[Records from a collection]
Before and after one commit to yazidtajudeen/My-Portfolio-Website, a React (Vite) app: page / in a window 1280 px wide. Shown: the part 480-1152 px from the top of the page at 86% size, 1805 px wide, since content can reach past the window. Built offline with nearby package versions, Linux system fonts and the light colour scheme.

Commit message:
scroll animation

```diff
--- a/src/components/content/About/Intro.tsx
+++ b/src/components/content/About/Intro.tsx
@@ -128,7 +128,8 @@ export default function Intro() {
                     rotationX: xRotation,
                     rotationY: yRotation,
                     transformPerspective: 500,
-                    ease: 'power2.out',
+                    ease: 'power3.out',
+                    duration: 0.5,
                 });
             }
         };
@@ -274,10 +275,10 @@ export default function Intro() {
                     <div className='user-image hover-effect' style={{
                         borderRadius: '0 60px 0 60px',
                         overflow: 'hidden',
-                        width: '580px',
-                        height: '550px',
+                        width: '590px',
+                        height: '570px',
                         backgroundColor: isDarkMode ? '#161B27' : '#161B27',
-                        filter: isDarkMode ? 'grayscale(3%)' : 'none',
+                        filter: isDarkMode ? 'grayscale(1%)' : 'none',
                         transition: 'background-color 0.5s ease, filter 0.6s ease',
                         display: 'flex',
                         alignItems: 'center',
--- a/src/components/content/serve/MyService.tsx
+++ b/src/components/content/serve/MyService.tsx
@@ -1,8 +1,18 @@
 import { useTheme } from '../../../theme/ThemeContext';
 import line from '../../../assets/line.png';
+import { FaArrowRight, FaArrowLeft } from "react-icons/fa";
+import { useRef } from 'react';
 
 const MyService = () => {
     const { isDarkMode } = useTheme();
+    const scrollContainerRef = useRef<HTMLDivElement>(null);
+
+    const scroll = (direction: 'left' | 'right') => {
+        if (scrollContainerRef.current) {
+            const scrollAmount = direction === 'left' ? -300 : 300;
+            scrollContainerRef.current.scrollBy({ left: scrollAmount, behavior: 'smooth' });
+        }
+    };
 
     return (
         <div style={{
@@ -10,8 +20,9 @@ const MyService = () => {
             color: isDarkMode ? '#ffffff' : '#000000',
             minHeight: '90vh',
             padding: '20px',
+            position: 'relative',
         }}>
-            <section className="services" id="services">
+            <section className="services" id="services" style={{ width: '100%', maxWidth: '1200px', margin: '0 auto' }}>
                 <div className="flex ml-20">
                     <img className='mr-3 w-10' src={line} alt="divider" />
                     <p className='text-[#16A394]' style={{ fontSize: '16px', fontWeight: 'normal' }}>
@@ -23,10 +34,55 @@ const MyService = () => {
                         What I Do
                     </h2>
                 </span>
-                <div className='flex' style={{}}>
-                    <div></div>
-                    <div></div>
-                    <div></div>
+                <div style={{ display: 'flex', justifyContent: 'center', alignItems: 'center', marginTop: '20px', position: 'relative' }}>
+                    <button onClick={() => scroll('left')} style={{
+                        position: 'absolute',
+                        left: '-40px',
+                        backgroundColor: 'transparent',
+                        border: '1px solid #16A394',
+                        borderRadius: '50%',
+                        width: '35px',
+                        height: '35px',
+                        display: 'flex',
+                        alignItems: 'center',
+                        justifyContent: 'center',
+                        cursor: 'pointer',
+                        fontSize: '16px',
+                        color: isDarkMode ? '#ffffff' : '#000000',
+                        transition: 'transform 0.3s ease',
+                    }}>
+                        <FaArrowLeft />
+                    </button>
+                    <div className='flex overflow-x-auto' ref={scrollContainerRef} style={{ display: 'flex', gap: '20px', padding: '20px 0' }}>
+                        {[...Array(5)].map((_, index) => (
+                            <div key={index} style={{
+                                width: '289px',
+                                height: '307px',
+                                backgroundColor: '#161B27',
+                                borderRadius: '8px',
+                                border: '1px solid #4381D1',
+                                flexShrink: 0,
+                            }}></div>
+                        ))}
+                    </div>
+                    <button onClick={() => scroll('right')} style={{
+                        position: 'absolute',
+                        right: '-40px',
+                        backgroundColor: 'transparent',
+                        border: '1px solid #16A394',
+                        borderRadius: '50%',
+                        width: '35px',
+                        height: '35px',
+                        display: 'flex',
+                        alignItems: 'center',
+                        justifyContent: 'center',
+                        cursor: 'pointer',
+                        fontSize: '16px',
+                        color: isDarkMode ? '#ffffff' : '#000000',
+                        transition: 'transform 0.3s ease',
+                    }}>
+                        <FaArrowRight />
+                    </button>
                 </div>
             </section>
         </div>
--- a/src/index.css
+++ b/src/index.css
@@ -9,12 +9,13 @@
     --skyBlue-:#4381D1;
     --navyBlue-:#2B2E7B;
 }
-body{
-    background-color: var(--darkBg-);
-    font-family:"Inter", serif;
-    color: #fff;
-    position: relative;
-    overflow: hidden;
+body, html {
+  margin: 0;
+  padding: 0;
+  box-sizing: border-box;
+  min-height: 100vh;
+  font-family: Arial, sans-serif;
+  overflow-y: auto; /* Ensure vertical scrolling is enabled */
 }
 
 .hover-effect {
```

*TASK GOAL*: Retype the entries exactly, including every line.

*WRITTEN ANSWER*:
Before and after one commit to yazidtajudeen/My-Portfolio-Website, a React (Vite) app: page / in a window 1280 px wide. Shown: the part 480-1152 px from the top of the page at 86% size, 1805 px wide, since content can reach past the window. Built offline with nearby package versions, Linux system fonts and the light colour scheme.

Commit message:
scroll animation

```diff
--- a/src/components/content/About/Intro.tsx
+++ b/src/components/content/About/Intro.tsx
@@ -128,7 +128,8 @@ export default function Intro() {
                     rotationX: xRotation,
                     rotationY: yRotation,
                     transformPerspective: 500,
-                    ease: 'power2.out',
+                    ease: 'power3.out',
+                    duration: 0.5,
                 });
             }
         };
@@ -274,10 +275,10 @@ export default function Intro() {
                     <div className='user-image hover-effect' style={{
                         borderRadius: '0 60px 0 60px',
                         overflow: 'hidden',
-                        width: '580px',
-                        height: '550px',
+                        width: '590px',
+                        height: '570px',
                         backgroundColor: isDarkMode ? '#161B27' : '#161B27',
-                        filter: isDarkMode ? 'grayscale(3%)' : 'none',
+                        filter: isDarkMode ? 'grayscale(1%)' : 'none',
                         transition: 'background-color 0.5s ease, filter 0.6s ease',
                         display: 'flex',
                         alignItems: 'center',
--- a/src/components/content/serve/MyService.tsx
+++ b/src/components/content/serve/MyService.tsx
@@ -1,8 +1,18 @@
 import { useTheme } from '../../../theme/ThemeContext';
 import line from '../../../assets/line.png';
+import { FaArrowRight, FaArrowLeft } from "react-icons/fa";
+import { useRef } from 'react';
 
 const MyService = () => {
     const { isDarkMode } = useTheme();
+    const scrollContainerRef = useRef<HTMLDivElement>(null);
+
+    const scroll = (direction: 'left' | 'right') => {
+        if (scrollContainerRef.current) {
+            const scrollAmount = direction === 'left' ? -300 : 300;
+            scrollContainerRef.current.scrollBy({ left: scrollAmount, behavior: 'smooth' });
+        }
+    };
 
     return (
         <div style={{
@@ -10,8 +20,9 @@ const MyService = () => {
             color: isDarkMode ? '#ffffff' : '#000000',
             minHeight: '90vh',
             padding: '20px',
+            position: 'relative',
         }}>
-            <section className="services" id="services">
+            <section className="services" id="services" style={{ width: '100%', maxWidth: '1200px', margin: '0 auto' }}>
                 <div className="flex ml-20">
                     <img className='mr-3 w-10' src={line} alt="divider" />
                     <p className='text-[#16A394]' style={{ fontSize: '16px', fontWeight: 'normal' }}>
@@ -23,10 +34,55 @@ const MyService = () => {
                         What I Do
                     </h2>
                 </span>
-                <div className='flex' style={{}}>
-                    <div></div>
-                    <div></div>
-                    <div></div>
+                <div style={{ display: 'flex', justifyContent: 'center', alignItems: 'center', marginTop: '20px', position: 'relative' }}>
+                    <button onClick={() => scroll('left')} style={{
+                        position: 'absolute',
+                        left: '-40px',
+                        backgroundColor: 'transparent',
+                        border: '1px solid #16A394',
+                        borderRadius: '50%',
+                        width: '35px',
+                        height: '35px',
+                        display: 'flex',
+                        alignItems: 'center',
+                        justifyContent: 'center',
+                        cursor: 'pointer',
+                        fontSize: '16px',
+                        color: isDarkMode ? '#ffffff' : '#000000',
+                        transition: 'transform 0.3s ease',
+                    }}>
+                        <FaArrowLeft />
+                    </button>
+                    <div className='flex overflow-x-auto' ref={scrollContainerRef} style={{ display: 'flex', gap: '20px', padding: '20px 0' }}>
+                        {[...Array(5)].map((_, index) => (
+                            <div key={index} style={{
+                                width: '289px',
+                                height: '307px',
+                                backgroundColor: '#161B27',
+                                borderRadius: '8px',
+                                border: '1px solid #4381D1',
+                                flexShrink: 0,
+                            }}></div>
+                        ))}
+                    </div>
+                    <button onClick={() => scroll('right')} style={{
+                        position: 'absolute',
+                        right: '-40px',
+                        backgroundColor: 'transparent',
+                        border: '1px solid #16A394',
+                        borderRadius: '50%',
+                        width: '35px',
+                        height: '35px',
+                        display: 'flex',
+                        alignItems: 'center',
+                        justifyContent: 'center',
+                        cursor: 'pointer',
+                        fontSize: '16px',
+                        color: isDarkMode ? '#ffffff' : '#000000',
+                        transition: 'transform 0.3s ease',
+                    }}>
+                        <FaArrowRight />
+                    </button>
                 </div>
             </section>
         </div>
--- a/src/index.css
+++ b/src/index.css
@@ -9,12 +9,13 @@
     --skyBlue-:#4381D1;
     --navyBlue-:#2B2E7B;
 }
-body{
-    background-color: var(--darkBg-);
-    font-family:"Inter", serif;
-    color: #fff;
-    position: relative;
-    overflow: hidden;
+body, html {
+  margin: 0;
+  padding: 0;
+  box-sizing: border-box;
+  min-height: 100vh;
+  font-family: Arial, sans-serif;
+  overflow-y: auto; /* Ensure vertical scrolling is enabled */
 }
 
 .hover-effect {
```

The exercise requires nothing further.